**EXERCISE MATERIALS:**
···

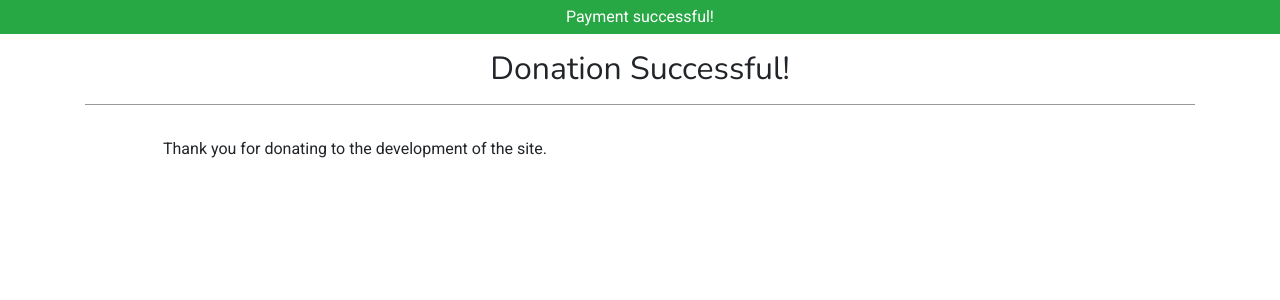
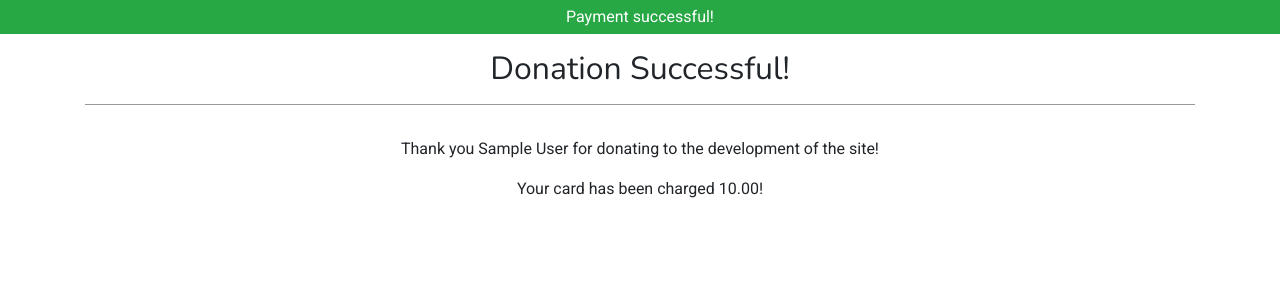
Before and after one commit to RobKnowles248/bluepoint, a Django app: page /donate/payment_success/000 in a window 1280 px wide. Shown: the part 60-360 px from the top of the page. Run offline with Django 3.2, Linux system fonts and the light colour scheme; tables that the repository leaves empty hold one stand-in row (values such as "Sample post"); some libraries are stand-ins or nearby versions.

Commit message:
Add donation info on payment_success page

```diff
--- a/donate/templates/donate/payment_success.html
+++ b/donate/templates/donate/payment_success.html
@@ -14,9 +14,10 @@
 
 {% block content %}
     <div class="container mt-3">
-        <div class="row">
-            <div class="col-12 col-lg-6">
-                <p class="text-center">Thank you for donating to the development of the site.</p>
+        <div class="row text-center">
+            <div class="col-12">
+                <p>Thank you {{ donation.full_name }} for donating to the development of the site!</p>
+                <p>Your card has been charged {{ donation.donation_amount }}!</p>
             </div>
         </div>
     </div>
```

···

**ASSIGNMENT:** Each entry above should be returned exactly as written, minus its pictures.

**THE ANSWER:**
Before and after one commit to RobKnowles248/bluepoint, a Django app: page /donate/payment_success/000 in a window 1280 px wide. Shown: the part 60-360 px from the top of the page. Run offline with Django 3.2, Linux system fonts and the light colour scheme; tables that the repository leaves empty hold one stand-in row (values such as "Sample post"); some libraries are stand-ins or nearby versions.

Commit message:
Add donation info on payment_success page

```diff
--- a/donate/templates/donate/payment_success.html
+++ b/donate/templates/donate/payment_success.html
@@ -14,9 +14,10 @@
 
 {% block content %}
     <div class="container mt-3">
-        <div class="row">
-            <div class="col-12 col-lg-6">
-                <p class="text-center">Thank you for donating to the development of the site.</p>
+        <div class="row text-center">
+            <div class="col-12">
+                <p>Thank you {{ donation.full_name }} for donating to the development of the site!</p>
+                <p>Your card has been charged {{ donation.donation_amount }}!</p>
             </div>
         </div>
     </div>
```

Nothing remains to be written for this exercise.